The Innovator’s Mindset

Carol Dweck’s famous book, “Mindset”, was one that was (is) hugely popular with educators, not only in helping shape their work and thoughts on students, but also pushing learning in educator with their peers.  There were two simple concepts shared that resonated with many readers; the “fixed” mindset and the “growth” mindset.

Here is how the two differ according to Dweck:

“In a fixed mindset students believe their basic abilities, their intelligence, their talents, are just fixed traits. They have a certain amount and that’s that, and then their goal becomes to look smart all the time and never look dumb. In a growth mindset students understand that their talents and abilities can be developed through effort, good teaching and persistence.

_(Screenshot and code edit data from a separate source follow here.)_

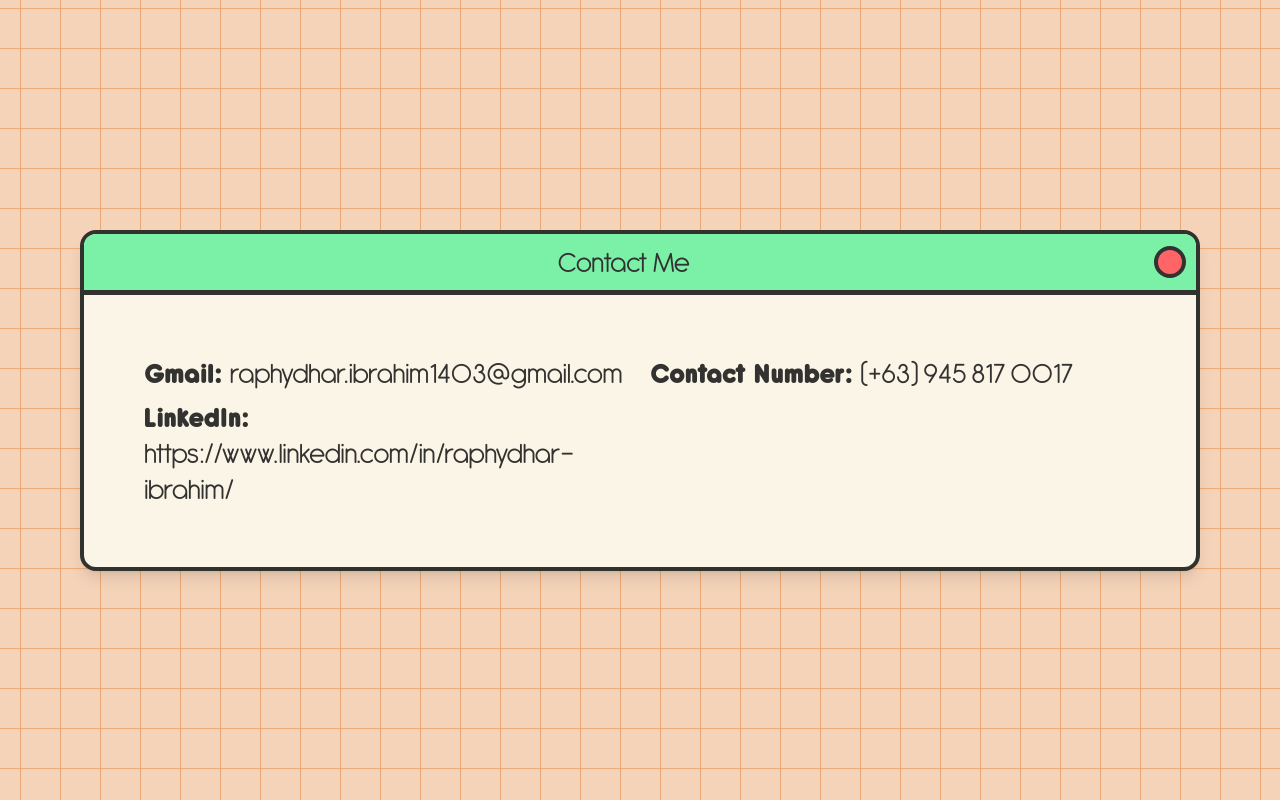
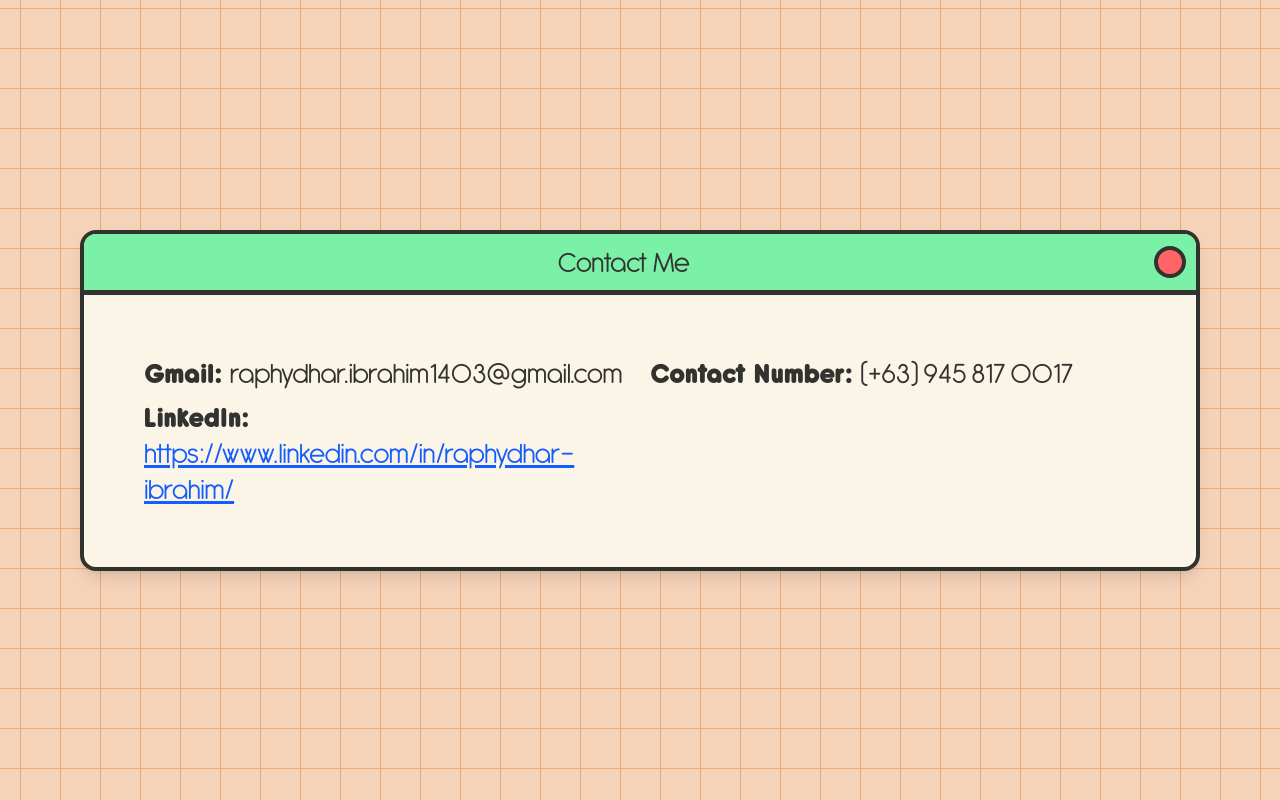
Before and after one commit to kapppitan/portfolio-project, a React (Vite) app: page / in a window 1280 px wide. Shown: the part 4064-4864 px from the top of the page. Built offline with nearby package versions, Linux system fonts and the light colour scheme.

Commit message:
Update Contact.jsx
Updated hyperlink

```diff
--- a/src/components/Contact.jsx
+++ b/src/components/Contact.jsx
@@ -13,7 +13,12 @@ export function Contact() {
                     <div className='flex flex-col lg:flex-row p-5 lg:p-15 gap-5 items-start'>
                         <div className="flex flex-col lg:w-full gap-2">
                             <h1 className="text-md text-center lg:text-start lg:text-3xl"><span className="font-bold">Gmail: </span>raphydhar.ibrahim1403@gmail.com</h1>
-                            <h1 className="text-md text-center lg:text-start lg:text-3xl"><span className="font-bold">LinkedIn: </span>https://www.linkedin.com/in/raphydhar-ibrahim/</h1>
+                            <h1 className="text-md text-center lg:text-start lg:text-3xl">
+                              <span className="font-bold">LinkedIn: </span>
+                              <a href="https://www.linkedin.com/in/raphydhar-ibrahim/" target="_blank" rel="noopener noreferrer" className="text-blue-600 underline hover:text-blue-800">
+                                  https://www.linkedin.com/in/raphydhar-ibrahim/
+                              </a>
+                            </h1>
                         </div>
 
                         <div className="flex flex-col lg:w-full gap-2">
```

They don’t necessarily think everyone’s the same or anyone can be Einstein, but they believe everyone can get smarter if they work at it.”

The great thing about Dweck’s work is that she found that you can move from one to the other.  You may have a fixed mindset, but it is not necessarily a permanent thing.  The other aspect is that you do not necessarily have a “fixed” or “growth” mindset and fall into one of those two categories in all elements.  I have a growth mindset on (most things) education, but have a fixed mindset on fixing things around my house.

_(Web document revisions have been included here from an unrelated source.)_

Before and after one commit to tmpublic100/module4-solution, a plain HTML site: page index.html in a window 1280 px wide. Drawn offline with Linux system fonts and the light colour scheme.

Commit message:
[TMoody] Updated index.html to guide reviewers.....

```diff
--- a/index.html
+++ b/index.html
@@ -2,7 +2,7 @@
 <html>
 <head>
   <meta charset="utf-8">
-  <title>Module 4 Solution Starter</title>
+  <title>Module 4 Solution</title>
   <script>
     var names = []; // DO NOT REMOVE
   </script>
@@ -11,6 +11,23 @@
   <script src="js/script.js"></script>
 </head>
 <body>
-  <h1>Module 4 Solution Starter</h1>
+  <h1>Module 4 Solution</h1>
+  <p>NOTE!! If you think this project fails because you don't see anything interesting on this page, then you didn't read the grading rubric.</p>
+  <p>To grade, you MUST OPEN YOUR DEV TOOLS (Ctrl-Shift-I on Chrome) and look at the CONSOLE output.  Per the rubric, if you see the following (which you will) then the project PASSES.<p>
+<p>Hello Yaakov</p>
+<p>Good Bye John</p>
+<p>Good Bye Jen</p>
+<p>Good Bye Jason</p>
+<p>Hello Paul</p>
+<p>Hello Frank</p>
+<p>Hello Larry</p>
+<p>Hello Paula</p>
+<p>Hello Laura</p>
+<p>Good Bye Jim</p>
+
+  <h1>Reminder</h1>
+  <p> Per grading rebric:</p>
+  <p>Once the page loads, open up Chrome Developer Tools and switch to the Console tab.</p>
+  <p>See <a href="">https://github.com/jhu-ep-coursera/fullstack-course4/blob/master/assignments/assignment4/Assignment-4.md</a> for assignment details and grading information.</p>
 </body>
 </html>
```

So what I have been thinking about lately is the notion of the “innovator’s mindset”.  This would actually go one step past the notion of a growth mindset and is looking at what you are creating with your learning.  SImply it would go look this:

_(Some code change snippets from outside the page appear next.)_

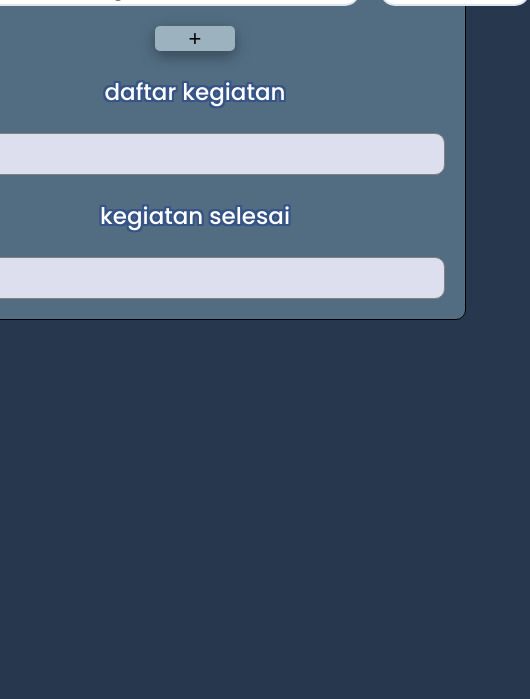
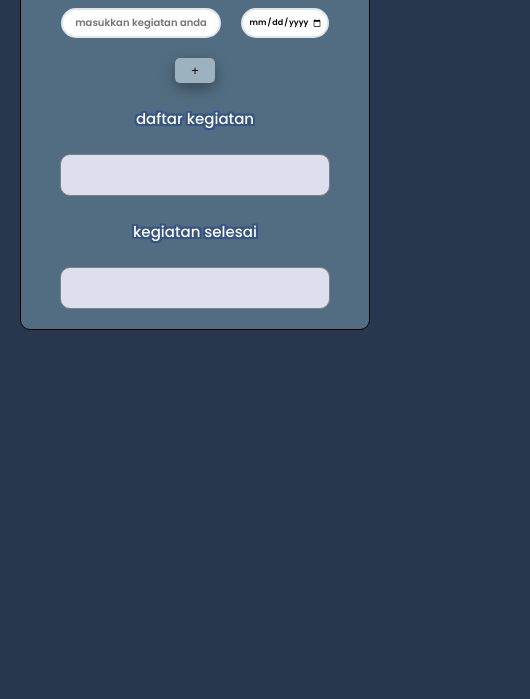
Before and after one commit to WillyRumapea/TODO-LIST-APP, a plain HTML site: page index.html in a window 390 px wide. Shown: the part 145-844 px from the top of the page, 530 px wide, since content can reach past the window. Drawn offline with nearby package versions, Linux system fonts and the light colour scheme; a web font is replaced by a local one.

Commit message:
menambahkan media query untuk tampilan mobile handphone

```diff
--- a/css/style.css
+++ b/css/style.css
@@ -160,3 +160,65 @@ label {
   border-radius: 20px;
   padding-right: 10px;
 }
+
+@media screen and (max-width: 480px) {
+  main#container {
+    margin-top: 3rem;
+    max-width: 350px;
+  }
+
+  h1 {
+    font-size: 23px;
+  }
+
+  .kegiatan {
+    width: 160px;
+    font-size: 10px;
+    font-weight: 600;
+  }
+
+  .waktu {
+    width: 88px;
+    font-size: 8px;
+    padding: 4px;
+    font-weight: 600;
+  }
+
+  button {
+    width: 40px;
+    font-size: 13px;
+  }
+
+  button:active {
+    background-color: #2d2d2d;
+    color: #efefef;
+    box-shadow: rgba(255, 255, 255, 0.85) 0px 5px 15px;
+    transform: translateY(2px) translateX(0.5px);
+  }
+
+  label {
+    font-size: 15px;
+  }
+
+  #daftar-kegiatan {
+    width: 270px;
+  }
+
+  .listKegiatan {
+    width: 100px;
+    height: 35px;
+    font-size: 10px;
+    padding: 8px;
+  }
+
+  .waktuKegiatan {
+    width: 50px;
+    height: 35px;
+    font-size: 8px;
+    padding: 8px;
+  }
+
+  .kegiatan-selesai {
+    width: 270px;
+  }
+}
--- a/index.html
+++ b/index.html
@@ -11,7 +11,7 @@
     <link rel="preconnect" href="https://fonts.googleapis.com" />
     <link rel="preconnect" href="https://fonts.gstatic.com" crossorigin />
     <link
-      href="https://fonts.googleapis.com/css2?family=Akshar&family=Amatic+SC:wght@700&family=Montserrat:wght@300;400;600&family=Pacifico&family=Poppins:wght@200;400;500&family=Sora:wght@600&display=swap"
+      href="https://fonts.googleapis.com/css2?family=Akshar&family=Amatic+SC:wght@700&family=Montserrat:wght@300;400;600&family=Pacifico&family=Poppins:wght@200;400;500;600&family=Sora:wght@600&display=swap"
       rel="stylesheet"
     />
     <!-- my fonts -->
--- a/js/script.js
+++ b/js/script.js
@@ -30,6 +30,7 @@ tambahKegiatan.addEventListener("click", () => {
 
     // tombol edit
     edit.innerHTML = "edit";
+    edit.style.marginTop = "5px";
 
     // atur display menjadi flex agar rapi
     subKegiatan.style.display = "flex";
```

Fixed Mindset –>  Growth Mindset  –>  Innovator Mindset

The “Innovator Mindset” looks at all of their learning (in any given area), and they look at what ideas can come out of this.  It is not simply about being open to growth, but focusing on what new knowledge you can create with that growth.  If I think about how this “Innovator’s Mindset”  would work with students, it would always start with the question, “what is best for this student?”  Because of your willingness to learn and have a growth mindset, you would be able to take that knowledge and implement or create something for that student.  You would try different ideas and create different things to help that child to be successful.  No matter the area, the innovator’s mindset would always start with a question, and then from what you know, creating either a singular or myriad of solutions.

I am not sure if this is something that has already been said or shared, but I think it is important to look at how many educators have adopted that “growth” mindset and have learned so much from it.  What we have to develop next is what people do with all of this new knowledge to help their students.

Update
(Here is a picture I put remixed with the idea of the “Innovator’s Mindset”)

Screen Shot 2014-09-14 at 6.09.51 PM